= Web interface edit records =
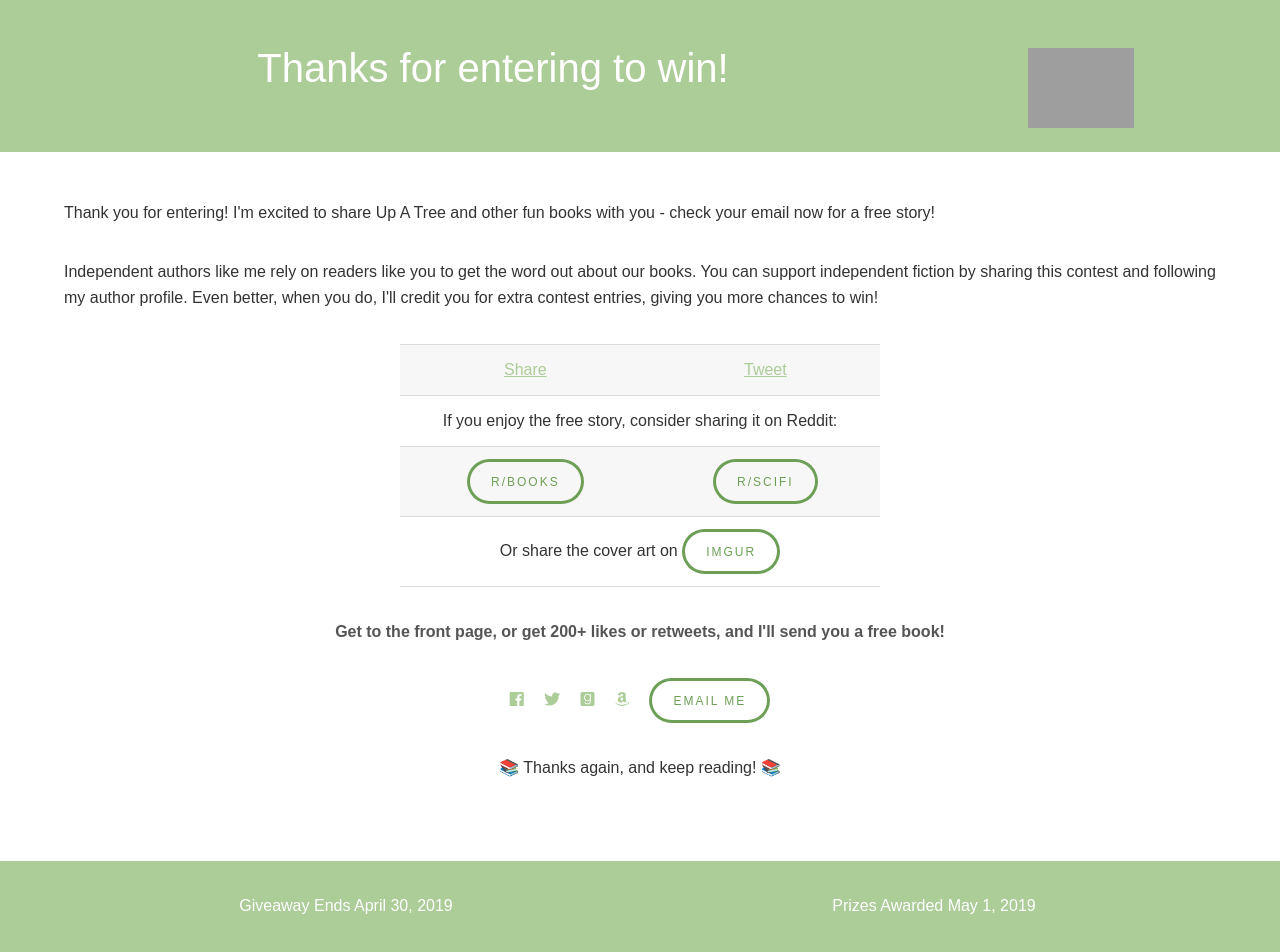
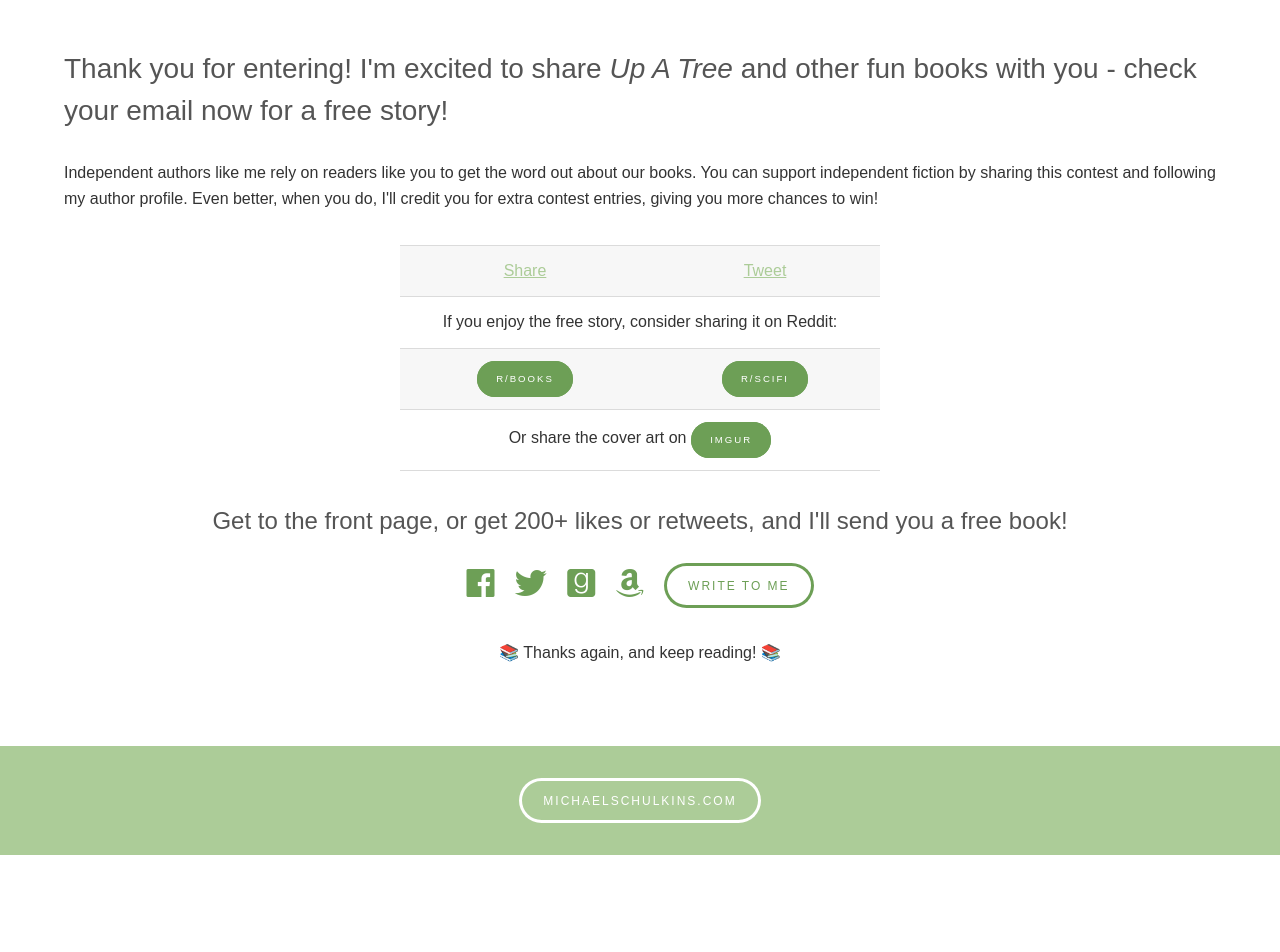
Before and after one commit to hhighberger/hhighberger.github.io, a plain HTML site: page up-a-tree-thanks.html in a window 1280 px wide. After the commit the page ends 855 px from the top, so only its background shows below. Drawn offline with Linux system fonts and the light colour scheme; grey boxes are pictures that could not be loaded.

Commit message:
Up A Tree giveaway pages

```diff
--- a/assets/css/giveaway.css
+++ b/assets/css/giveaway.css
@@ -1658,6 +1658,11 @@
 	em, i {
 		font-style: italic;
 	}
+
+    i {
+        color: #6d9f56;
+        font-size: 2em;
+    }
 
 	p {
 		margin: 0 0 2em 0;
@@ -2606,7 +2611,7 @@
 		input[type="button"].small,
 		button.small,
 		.button.small {
-			font-size: 0.8em;
+			font-size: 0.6em;
 		}
 
 		input[type="submit"].big,
--- a/up-a-tree-thanks.html
+++ b/up-a-tree-thanks.html
@@ -22,30 +22,11 @@
       fjs.parentNode.insertBefore(js, fjs);
     }(document, 'script', 'facebook-jssdk'));</script>
 
-		<!-- Banner -->
-			<section id="banner" class="align-center">
-				<div class="inner">
-
-                <!-- Intro -->
-                    <div class="row">
-                        <section class="9u 12u$(small)">
-                            <header>
-                                <h1>Thanks for entering to win!</h1>
-                            </header>
-                        </section>
-                        <section class="3u 12u$(small)">
-                            <img src="images/up-a-tree-mockup.png" style="height:5em" />
-                        </section>
-                    </div>
-
-				</div>
-			</section>
-
 		<!-- Main -->
 			<section id="main" class="wrapper">
 				<div class="inner">
 
-                    <p>Thank you for entering! I'm excited to share Up A Tree and other fun books with you - check your email now for a free story!</p>
+                    <h3>Thank you for entering! I'm excited to share <em>Up A Tree</em> and other fun books with you - check your email now for a free story!</h3>
                     <p>Independent authors like me rely on readers like you to get the word out about our books. You can support independent fiction by sharing this contest and following my author profile. Even better, when you do, I'll credit you for extra contest entries, giving you more chances to win!</p>
 
                     <center>
@@ -60,23 +41,23 @@
                                     <td colspan="2">If you enjoy the free story, consider sharing it on Reddit:</td>
                                 </tr>
                                 <tr>
-                                    <td><a href="https://www.reddit.com/r/books" class="button">r/books</a></td>
-                                    <td><a href="https://www.reddit.com/r/scifi" class="button">r/scifi</a></td>
+                                    <td><a href="https://www.reddit.com/r/books" class="button special small">r/books</a></td>
+                                    <td><a href="https://www.reddit.com/r/scifi" class="button special small">r/scifi</a></td>
                                 </tr>
                                 <tr>
-                                    <td colspan="2">Or share the cover art on <a href="https://imgur.com" class="button">Imgur</a></td>
+                                    <td colspan="2">Or share the cover art on <a href="https://imgur.com" class="button special small">Imgur</a></td>
                                 </tr>
                             </tbody>
                         </table>
                     </div>
 
-                    <p><strong>Get to the front page, or get 200+ likes or retweets, and I'll send you a free book!</strong></p>
+                    <h4>Get to the front page, or get 200+ likes or retweets, and I'll send you a free book!</h4>
                     <ul class="icons">
                         <li><a href="https://www.facebook.com/michaelschulkinsnovelist"><i class="fab fa-facebook" title="Facebook"></i></a></li>
                         <li><a href="https://twitter.com/Mike_Schulkins"><i class="fab fa-twitter" title="Twitter"></i></a></li>
                         <li><a href="https://www.goodreads.com/author/show/4757686.Michael_Schulkins"><i class="fab fa-goodreads" title="Goodreads"></i></a></li>
                         <li><a href="https://www.amazon.com/Michael-Schulkins/e/B00JL4G708/"><i class="fab fa-amazon" title="Amazon Author Page"></i></a></li>
-                        <li><a href="/about" class="button">Email Me</a></li>
+                        <li><a href="/about" class="button">Write To Me</a></li>
                     </ul>
                     <p>📚 Thanks again, and keep reading! 📚</p>
                     </center>
@@ -84,18 +65,11 @@
 				</div>
 			</section>
 
-            		<!-- Footer -->
+            <!-- Footer -->
 			<footer id="footer">
 				<div class="inner">
 
-                    <div class="row">
-                        <section class="6u 12u$(small)">
-                            Giveaway Ends April 30, 2019
-                        </section>
-                        <section class="6u 12u$(small)">
-                            Prizes Awarded May 1, 2019
-                        </section>
-                    </div>
+                    <a href="/" class="button alt">michaelschulkins.com</a>
 
 				</div>
 			</footer>
```
Also changed, not shown: index.html (+1 -1 lines), up-a-tree-giveaway.html (+6 -6 lines), 1 other file.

= Problem requirements =
Copy out the data verbatim, excluding the pictures.

= Answer box =
Before and after one commit to hhighberger/hhighberger.github.io, a plain HTML site: page up-a-tree-thanks.html in a window 1280 px wide. After the commit the page ends 855 px from the top, so only its background shows below. Drawn offline with Linux system fonts and the light colour scheme; grey boxes are pictures that could not be loaded.

Commit message:
Up A Tree giveaway pages

```diff
--- a/assets/css/giveaway.css
+++ b/assets/css/giveaway.css
@@ -1658,6 +1658,11 @@
 	em, i {
 		font-style: italic;
 	}
+
+    i {
+        color: #6d9f56;
+        font-size: 2em;
+    }
 
 	p {
 		margin: 0 0 2em 0;
@@ -2606,7 +2611,7 @@
 		input[type="button"].small,
 		button.small,
 		.button.small {
-			font-size: 0.8em;
+			font-size: 0.6em;
 		}
 
 		input[type="submit"].big,
--- a/up-a-tree-thanks.html
+++ b/up-a-tree-thanks.html
@@ -22,30 +22,11 @@
       fjs.parentNode.insertBefore(js, fjs);
     }(document, 'script', 'facebook-jssdk'));</script>
 
-		<!-- Banner -->
-			<section id="banner" class="align-center">
-				<div class="inner">
-
-                <!-- Intro -->
-                    <div class="row">
-                        <section class="9u 12u$(small)">
-                            <header>
-                                <h1>Thanks for entering to win!</h1>
-                            </header>
-                        </section>
-                        <section class="3u 12u$(small)">
-                            <img src="images/up-a-tree-mockup.png" style="height:5em" />
-                        </section>
-                    </div>
-
-				</div>
-			</section>
-
 		<!-- Main -->
 			<section id="main" class="wrapper">
 				<div class="inner">
 
-                    <p>Thank you for entering! I'm excited to share Up A Tree and other fun books with you - check your email now for a free story!</p>
+                    <h3>Thank you for entering! I'm excited to share <em>Up A Tree</em> and other fun books with you - check your email now for a free story!</h3>
                     <p>Independent authors like me rely on readers like you to get the word out about our books. You can support independent fiction by sharing this contest and following my author profile. Even better, when you do, I'll credit you for extra contest entries, giving you more chances to win!</p>
 
                     <center>
@@ -60,23 +41,23 @@
                                     <td colspan="2">If you enjoy the free story, consider sharing it on Reddit:</td>
                                 </tr>
                                 <tr>
-                                    <td><a href="https://www.reddit.com/r/books" class="button">r/books</a></td>
-                                    <td><a href="https://www.reddit.com/r/scifi" class="button">r/scifi</a></td>
+                                    <td><a href="https://www.reddit.com/r/books" class="button special small">r/books</a></td>
+                                    <td><a href="https://www.reddit.com/r/scifi" class="button special small">r/scifi</a></td>
                                 </tr>
                                 <tr>
-                                    <td colspan="2">Or share the cover art on <a href="https://imgur.com" class="button">Imgur</a></td>
+                                    <td colspan="2">Or share the cover art on <a href="https://imgur.com" class="button special small">Imgur</a></td>
                                 </tr>
                             </tbody>
                         </table>
                     </div>
 
-                    <p><strong>Get to the front page, or get 200+ likes or retweets, and I'll send you a free book!</strong></p>
+                    <h4>Get to the front page, or get 200+ likes or retweets, and I'll send you a free book!</h4>
                     <ul class="icons">
                         <li><a href="https://www.facebook.com/michaelschulkinsnovelist"><i class="fab fa-facebook" title="Facebook"></i></a></li>
                         <li><a href="https://twitter.com/Mike_Schulkins"><i class="fab fa-twitter" title="Twitter"></i></a></li>
                         <li><a href="https://www.goodreads.com/author/show/4757686.Michael_Schulkins"><i class="fab fa-goodreads" title="Goodreads"></i></a></li>
                         <li><a href="https://www.amazon.com/Michael-Schulkins/e/B00JL4G708/"><i class="fab fa-amazon" title="Amazon Author Page"></i></a></li>
-                        <li><a href="/about" class="button">Email Me</a></li>
+                        <li><a href="/about" class="button">Write To Me</a></li>
                     </ul>
                     <p>📚 Thanks again, and keep reading! 📚</p>
                     </center>
@@ -84,18 +65,11 @@
 				</div>
 			</section>
 
-            		<!-- Footer -->
+            <!-- Footer -->
 			<footer id="footer">
 				<div class="inner">
 
-                    <div class="row">
-                        <section class="6u 12u$(small)">
-                            Giveaway Ends April 30, 2019
-                        </section>
-                        <section class="6u 12u$(small)">
-                            Prizes Awarded May 1, 2019
-                        </section>
-                    </div>
+                    <a href="/" class="button alt">michaelschulkins.com</a>
 
 				</div>
 			</footer>
```
Also changed, not shown: index.html (+1 -1 lines), up-a-tree-giveaway.html (+6 -6 lines), 1 other file.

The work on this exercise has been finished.